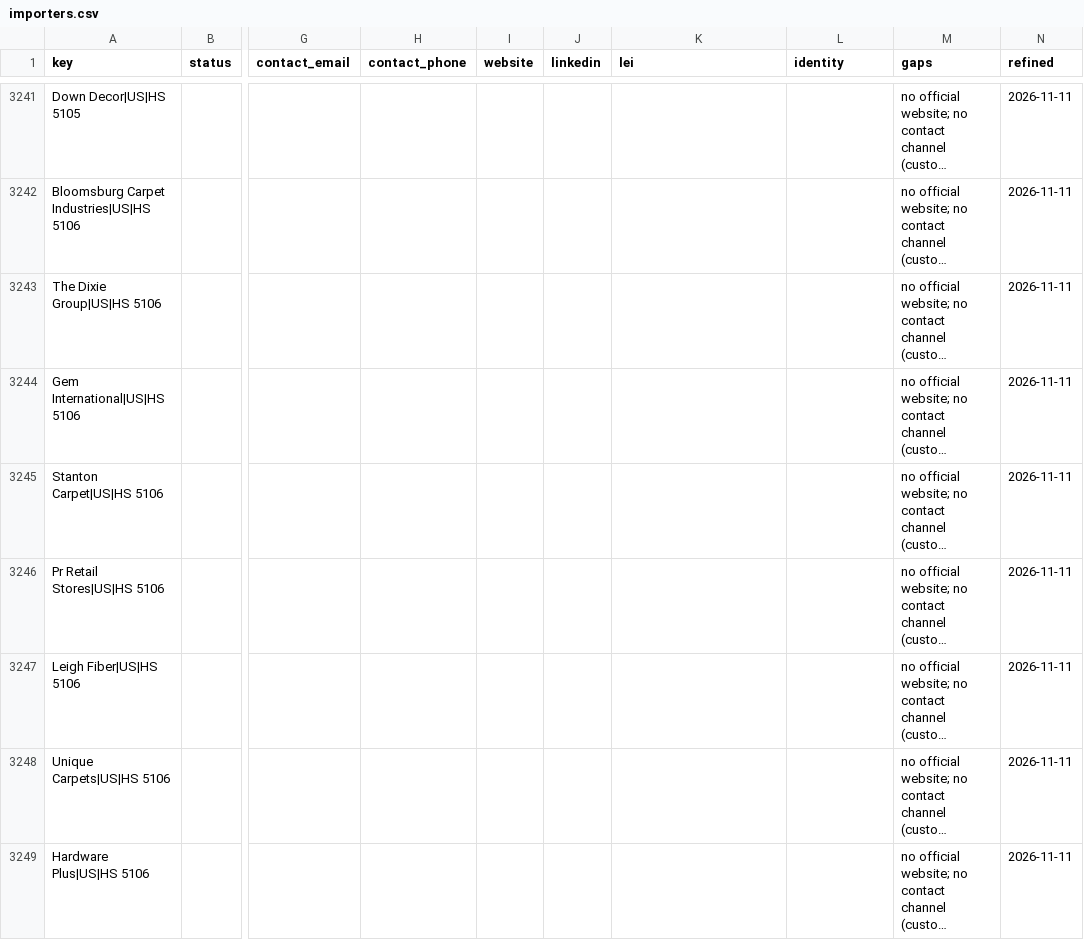
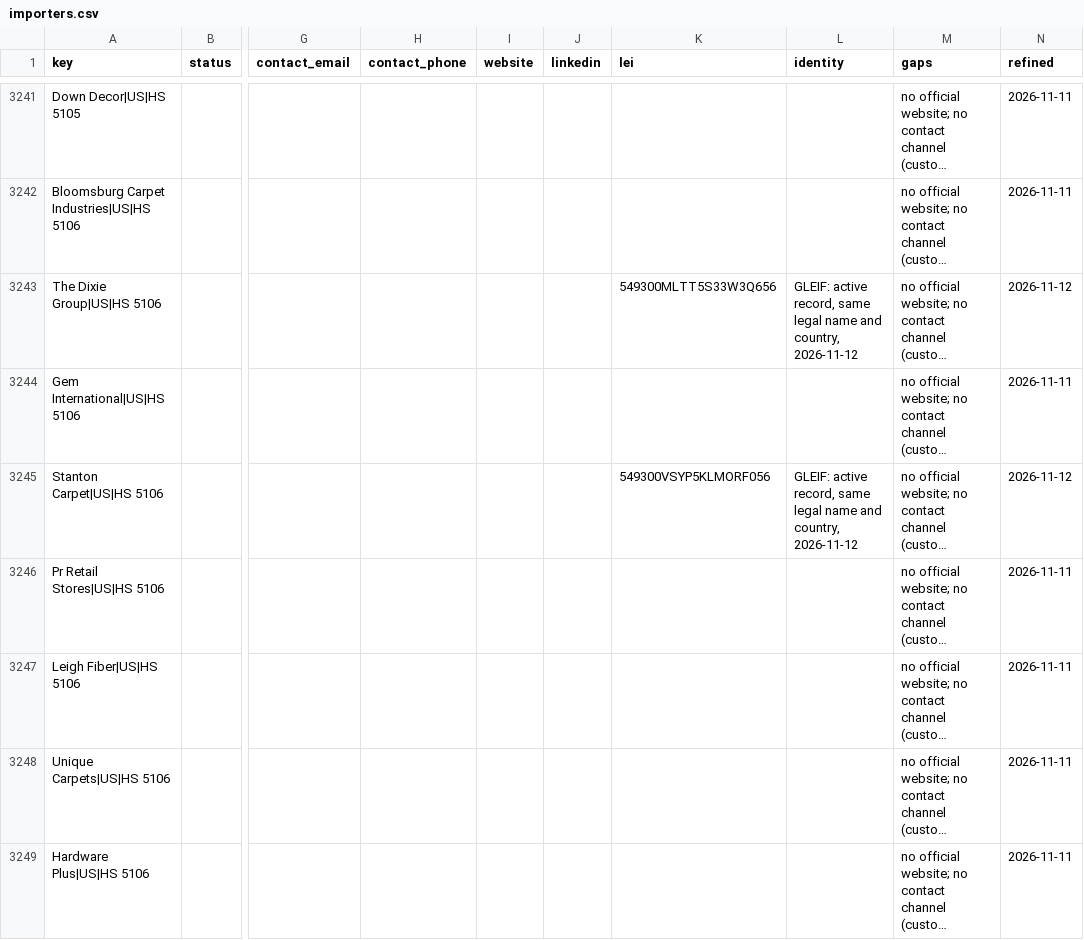
Before and after one commit to etaram/commodity-feeder, a CSV file: data/leads/refined/importers.csv, drawn as a sheet; only a part is shown, gaps mark what is left out; long unchanged cells end in …; the diff covers the shown part only; the diff names each change by its address in the sheet, - before the commit and + after, or states it on an @@ line.

```diff
--- a/data/leads/refined/importers.csv
+++ b/data/leads/refined/importers.csv
-K3243 (lei): (empty)
+K3243 (lei): 549300MLTT5S33W3Q656
-L3243 (identity): (empty)
+L3243 (identity): GLEIF: active record, same legal name and country, 2026-11-12
-N3243 (refined): 2026-11-11
+N3243 (refined): 2026-11-12
-K3245 (lei): (empty)
+K3245 (lei): 549300VSYP5KLMORF056
-L3245 (identity): (empty)
+L3245 (identity): GLEIF: active record, same legal name and country, 2026-11-12
-N3245 (refined): 2026-11-11
+N3245 (refined): 2026-11-12
```
Also changed, not shown: 44 edited cells elsewhere in this file, data/leads/refined/tenders.csv, 1 other file.
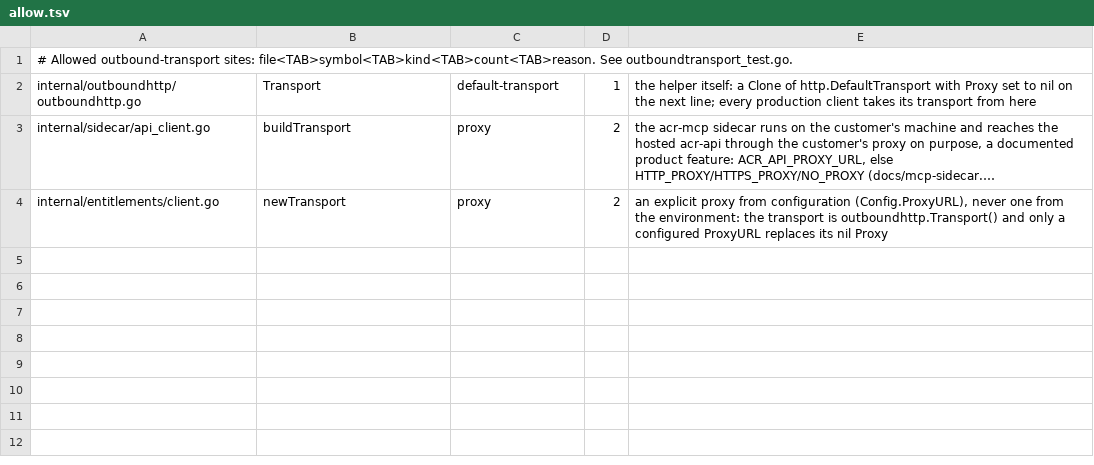
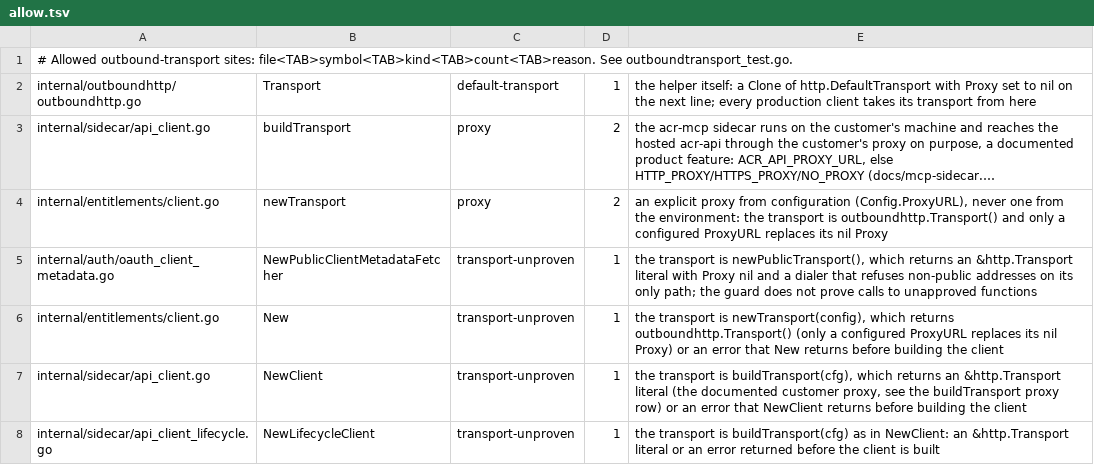
Before and after one commit to full-chaos/dev-health-acr, a TSV file: internal/cigates/outboundtransport/allow.tsv, drawn as a sheet; long unchanged cells end in …; the diff names each change by its address in the sheet, - before the commit and + after, or states it on an @@ line.

Commit message:
fix(http): prove a client's transport is non-nil, normalise supplied clients, survive a replaced DefaultTransport
The guard now refuses a Transport it cannot prove non-nil (a nil variable,
a parameter or field read without a nil fallback, a wrapper over a nil
base) as transport-unproven. outboundhttp.WithTransport gives a supplied
client without a transport SharedTransport at every seam that accepts
one (workload token exchange, OAuth client metadata, registry watch,
factoracle). outboundhttp.Transport builds net/http's default settings
instead of panicking when a dependency replaced http.DefaultTransport.

```diff
--- a/internal/cigates/outboundtransport/allow.tsv
+++ b/internal/cigates/outboundtransport/allow.tsv
+row 5: internal/auth/oauth_client_metadata.go | NewPublicClientMetadataFetcher | transport-unproven | 1 | the transport is newPublicTransport(), which returns an &http.Transport literal with Proxy nil and a dialer that refuses non-public addresses on its only path; the guard does not prove calls to unapproved functions
+row 6: internal/entitlements/client.go | New | transport-unproven | 1 | the transport is newTransport(config), which returns outboundhttp.Transport() (only a configured ProxyURL replaces its nil Proxy) or an error that New returns before building the client
+row 7: internal/sidecar/api_client.go | NewClient | transport-unproven | 1 | the transport is buildTransport(cfg), which returns an &http.Transport literal (the documented customer proxy, see the buildTransport proxy row) or an error that NewClient returns before building the client
+row 8: internal/sidecar/api_client_lifecycle.go | NewLifecycleClient | transport-unproven | 1 | the transport is buildTransport(cfg) as in NewClient: an &http.Transport literal or an error returned before the client is built
```
Also changed, not shown: 15 other files.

= Task objective =
Provide the count of lines in the records above that hold the word "empty", with no other text.

= Task output =
4